Technologies for the optical characterization of materials at terahertz frequencies
The noncontact measurement of material properties using light is used in a wide variety of applications, from airport security scanners to medical x-ray imaging and various analytical techniques. Some of the most interesting information is contained in what is known as the terahertz region of the frequency spectrum, but developing broadband spectroscopic techniques for the terahertz regime has proved difficult. Masatsugu Yamashita, Chiko Otani and colleagues from the RIKEN Center for Advanced Photonics and Canon Inc. have now developed a spectroscopy system that operates across an unprecedented range of terahertz and infrared frequencies.

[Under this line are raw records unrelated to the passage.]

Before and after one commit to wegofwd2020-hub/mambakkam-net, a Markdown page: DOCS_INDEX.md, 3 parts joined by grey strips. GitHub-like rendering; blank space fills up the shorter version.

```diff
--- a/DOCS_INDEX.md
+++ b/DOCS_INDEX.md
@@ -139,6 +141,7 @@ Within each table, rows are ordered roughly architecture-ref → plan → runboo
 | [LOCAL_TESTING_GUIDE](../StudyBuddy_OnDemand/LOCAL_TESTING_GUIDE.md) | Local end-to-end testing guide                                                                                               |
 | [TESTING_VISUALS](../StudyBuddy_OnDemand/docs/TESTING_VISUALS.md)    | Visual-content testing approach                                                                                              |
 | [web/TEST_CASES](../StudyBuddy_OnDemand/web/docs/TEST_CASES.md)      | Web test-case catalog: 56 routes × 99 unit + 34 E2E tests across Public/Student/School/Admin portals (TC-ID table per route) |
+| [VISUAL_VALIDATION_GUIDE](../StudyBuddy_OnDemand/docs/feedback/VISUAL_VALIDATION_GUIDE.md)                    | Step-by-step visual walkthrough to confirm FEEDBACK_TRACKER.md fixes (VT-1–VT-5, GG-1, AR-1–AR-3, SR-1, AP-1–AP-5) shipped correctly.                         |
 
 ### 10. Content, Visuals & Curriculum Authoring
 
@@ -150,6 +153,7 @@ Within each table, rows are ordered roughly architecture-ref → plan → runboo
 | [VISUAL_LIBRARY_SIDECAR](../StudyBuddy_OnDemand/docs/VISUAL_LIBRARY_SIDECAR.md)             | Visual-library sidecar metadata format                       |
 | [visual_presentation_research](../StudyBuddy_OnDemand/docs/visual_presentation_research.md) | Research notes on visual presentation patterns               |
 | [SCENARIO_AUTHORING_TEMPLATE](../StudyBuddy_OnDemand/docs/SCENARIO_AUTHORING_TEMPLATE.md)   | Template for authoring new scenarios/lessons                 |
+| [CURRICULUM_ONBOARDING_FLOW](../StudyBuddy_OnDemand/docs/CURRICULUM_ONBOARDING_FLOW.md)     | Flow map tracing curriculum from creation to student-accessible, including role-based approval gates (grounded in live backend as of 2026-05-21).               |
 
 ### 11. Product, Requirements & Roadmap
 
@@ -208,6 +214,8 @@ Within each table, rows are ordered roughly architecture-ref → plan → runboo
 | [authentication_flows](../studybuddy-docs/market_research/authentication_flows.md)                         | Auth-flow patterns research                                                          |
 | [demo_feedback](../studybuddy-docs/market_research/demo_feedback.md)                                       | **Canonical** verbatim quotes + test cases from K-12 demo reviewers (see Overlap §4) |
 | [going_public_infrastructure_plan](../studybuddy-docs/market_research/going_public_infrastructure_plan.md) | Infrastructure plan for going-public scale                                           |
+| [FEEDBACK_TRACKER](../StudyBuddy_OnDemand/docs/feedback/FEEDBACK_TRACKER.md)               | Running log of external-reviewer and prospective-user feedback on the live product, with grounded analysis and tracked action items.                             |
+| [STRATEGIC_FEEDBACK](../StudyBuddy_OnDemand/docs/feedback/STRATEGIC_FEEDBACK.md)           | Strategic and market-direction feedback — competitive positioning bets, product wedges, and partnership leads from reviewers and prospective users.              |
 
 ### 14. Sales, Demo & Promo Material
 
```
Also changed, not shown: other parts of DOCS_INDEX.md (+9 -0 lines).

Terahertz light, while potentially very useful for probing material properties, is difficult to handle using optical instruments because it is easily absorbed by many materials. Time-domain terahertz spectroscopy is already widely used to measure the optical properties of materials. Measurement of the polarization of light reflected from the sample in comparison to a reference mirror, or ellipsometry, provides even more information. Yamashita and his colleagues combined the two methods for use over a wide range of terahertz frequencies (Fig. 1).
Precision was a crucial aspect of the system, explains Yamashita. "Conventional terahertz reflection time-domain spectroscopy suffers from positioning error between the sample and the reference mirror, which prevents precise measurement of phase information."
Achieving the necessary micrometer precision across a broad frequency range required the use of as few light emitters and detectors as possible, and the use of broadband emitter and detector materials. The researchers used crystals of gallium phosphide or gallium selenide as light emitters, covering an unprecedented frequency range of 0.5–30 terahertz. For detection, Yamashita's team used a film of gallium arsenide, prepared at low temperature to extend its broadband characteristics. The thin film of gallium arsenide was transferred to an optically neutral substrate to avoid unwanted terahertz wave absorption.
The researchers demonstrated the excellent performance of the system across almost the entire operating frequency range. Although some unwanted light absorption in the detector and other optical components remains, which prevents the system's use at certain frequencies, Yamashita is confident that these issues can be overcome by using thinner detector films or different optical components.
Once refined, the 'ultra-broadband' terahertz time-domain spectroscopic ellipsometry system could have some significant industrial applications. "An important application of the system," says Yamashita, "is the contactless and nondestructive characterization of carrier transport properties in semiconductors and the conducting polymers used in optoelectronic devices such as mobile-phone displays. This would be indispensable for improving device performance."